** Recorded information follows **

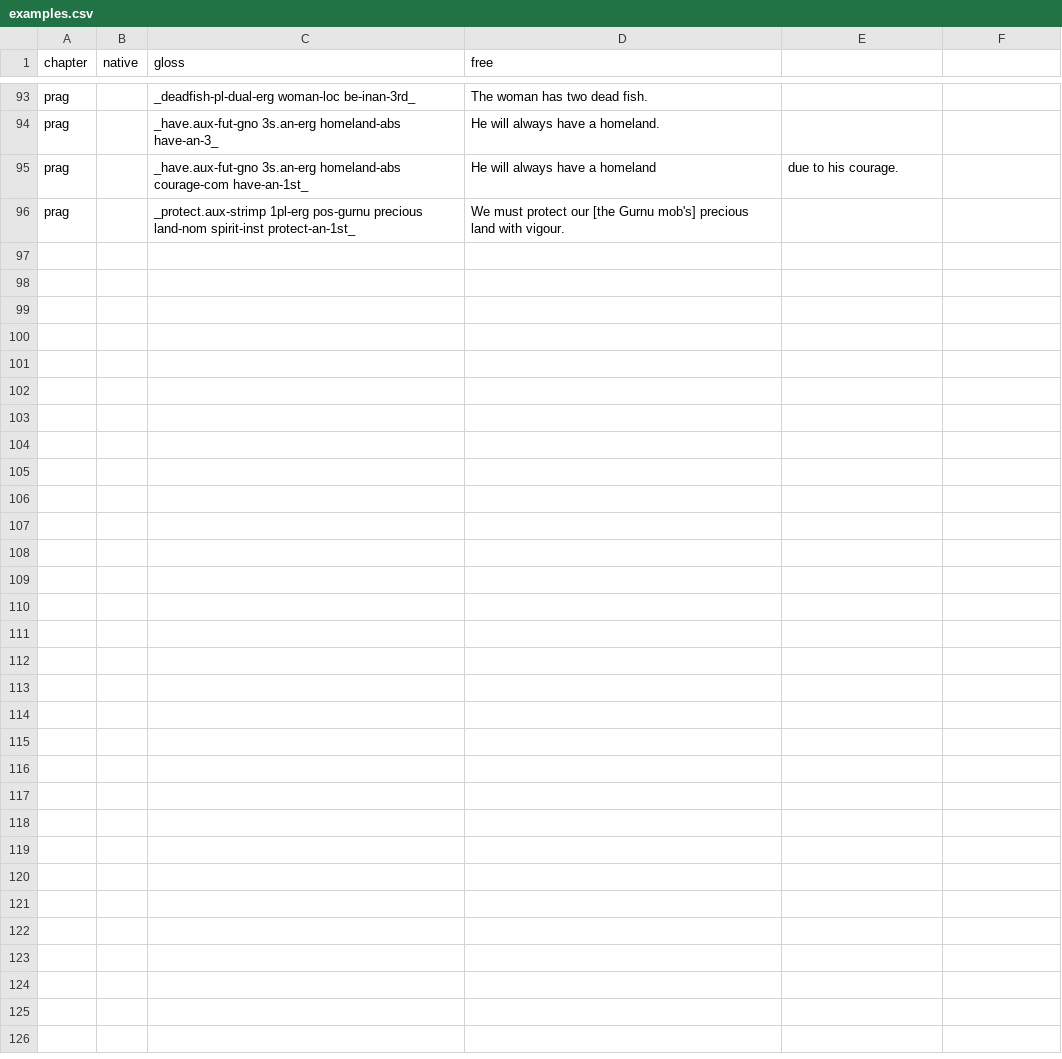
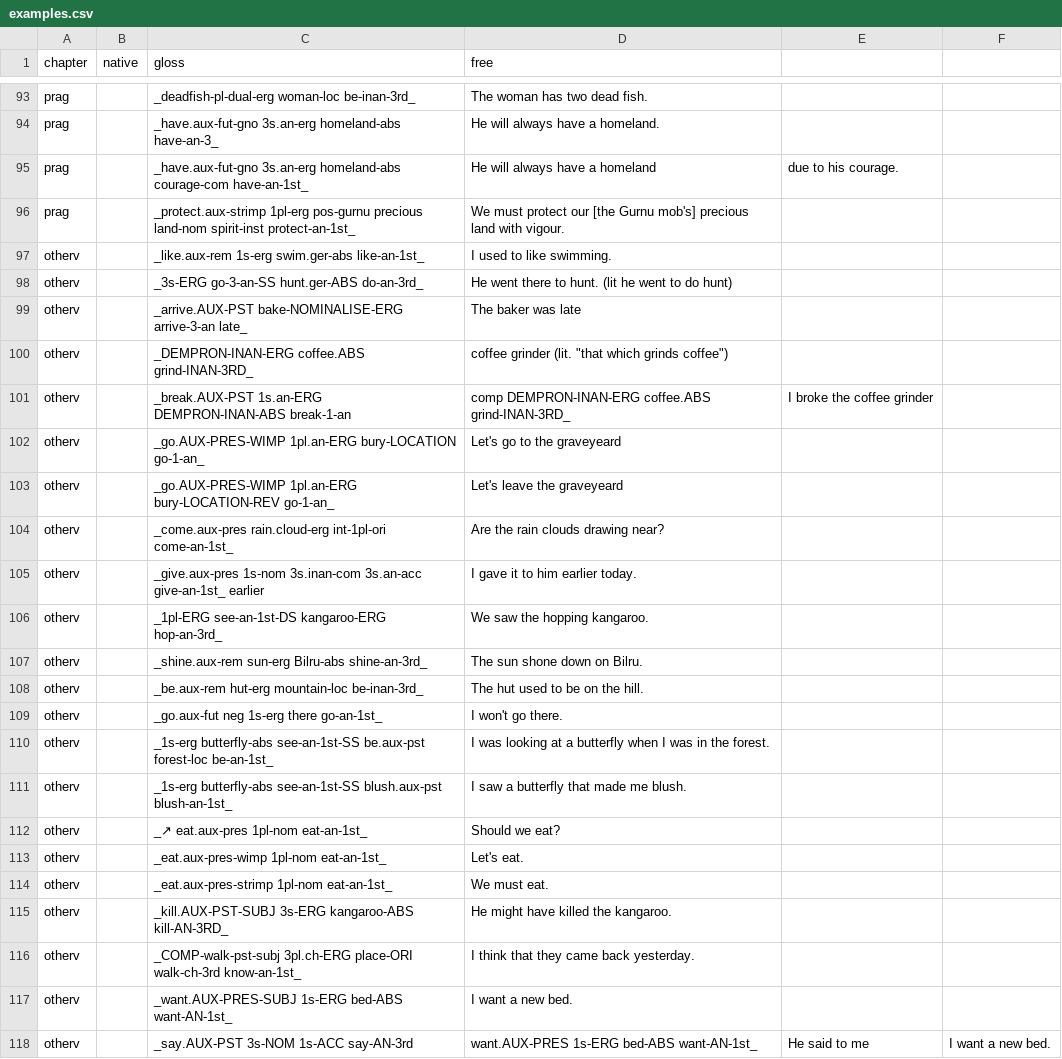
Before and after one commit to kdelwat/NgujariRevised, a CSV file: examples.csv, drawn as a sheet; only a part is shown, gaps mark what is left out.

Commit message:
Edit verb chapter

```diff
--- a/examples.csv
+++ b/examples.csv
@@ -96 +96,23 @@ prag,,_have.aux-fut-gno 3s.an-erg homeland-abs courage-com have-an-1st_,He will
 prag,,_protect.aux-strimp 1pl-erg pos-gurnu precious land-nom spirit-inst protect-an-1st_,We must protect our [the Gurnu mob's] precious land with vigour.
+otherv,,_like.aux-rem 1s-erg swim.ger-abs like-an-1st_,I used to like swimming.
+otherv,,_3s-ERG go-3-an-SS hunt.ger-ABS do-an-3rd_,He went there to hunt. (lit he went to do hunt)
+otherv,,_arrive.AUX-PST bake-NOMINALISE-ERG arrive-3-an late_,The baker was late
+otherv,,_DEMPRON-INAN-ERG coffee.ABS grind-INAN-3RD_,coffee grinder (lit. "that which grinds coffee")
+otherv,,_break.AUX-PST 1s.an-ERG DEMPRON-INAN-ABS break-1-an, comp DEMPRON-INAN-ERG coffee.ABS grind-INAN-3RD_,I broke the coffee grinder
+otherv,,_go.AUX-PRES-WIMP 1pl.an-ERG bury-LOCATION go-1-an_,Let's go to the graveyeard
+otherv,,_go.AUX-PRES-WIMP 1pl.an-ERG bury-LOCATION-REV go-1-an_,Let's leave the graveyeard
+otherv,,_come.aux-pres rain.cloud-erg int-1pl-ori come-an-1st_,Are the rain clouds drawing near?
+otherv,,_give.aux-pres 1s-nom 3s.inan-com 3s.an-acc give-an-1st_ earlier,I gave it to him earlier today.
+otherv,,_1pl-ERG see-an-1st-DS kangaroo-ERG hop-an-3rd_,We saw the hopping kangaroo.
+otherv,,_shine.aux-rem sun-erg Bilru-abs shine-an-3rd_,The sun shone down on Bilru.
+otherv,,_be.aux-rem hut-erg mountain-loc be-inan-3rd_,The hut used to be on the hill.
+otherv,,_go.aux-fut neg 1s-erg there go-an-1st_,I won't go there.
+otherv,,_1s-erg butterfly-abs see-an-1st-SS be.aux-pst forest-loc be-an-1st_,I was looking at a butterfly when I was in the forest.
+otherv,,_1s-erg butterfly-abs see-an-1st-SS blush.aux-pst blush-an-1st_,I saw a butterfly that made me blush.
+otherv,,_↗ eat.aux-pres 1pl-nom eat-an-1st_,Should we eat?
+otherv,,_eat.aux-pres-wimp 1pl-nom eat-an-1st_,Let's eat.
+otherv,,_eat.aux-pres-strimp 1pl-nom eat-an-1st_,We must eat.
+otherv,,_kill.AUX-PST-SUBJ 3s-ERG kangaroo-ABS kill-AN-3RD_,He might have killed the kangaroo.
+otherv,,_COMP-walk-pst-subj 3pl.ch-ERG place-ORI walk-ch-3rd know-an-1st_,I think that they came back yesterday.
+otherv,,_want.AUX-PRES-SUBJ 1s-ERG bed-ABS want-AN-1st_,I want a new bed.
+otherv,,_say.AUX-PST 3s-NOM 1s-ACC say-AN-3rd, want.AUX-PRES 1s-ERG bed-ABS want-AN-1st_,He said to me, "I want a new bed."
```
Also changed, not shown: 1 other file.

** End of Recorded information **

The answer is to be one number: the count of lines in the entries containing the string "that".

3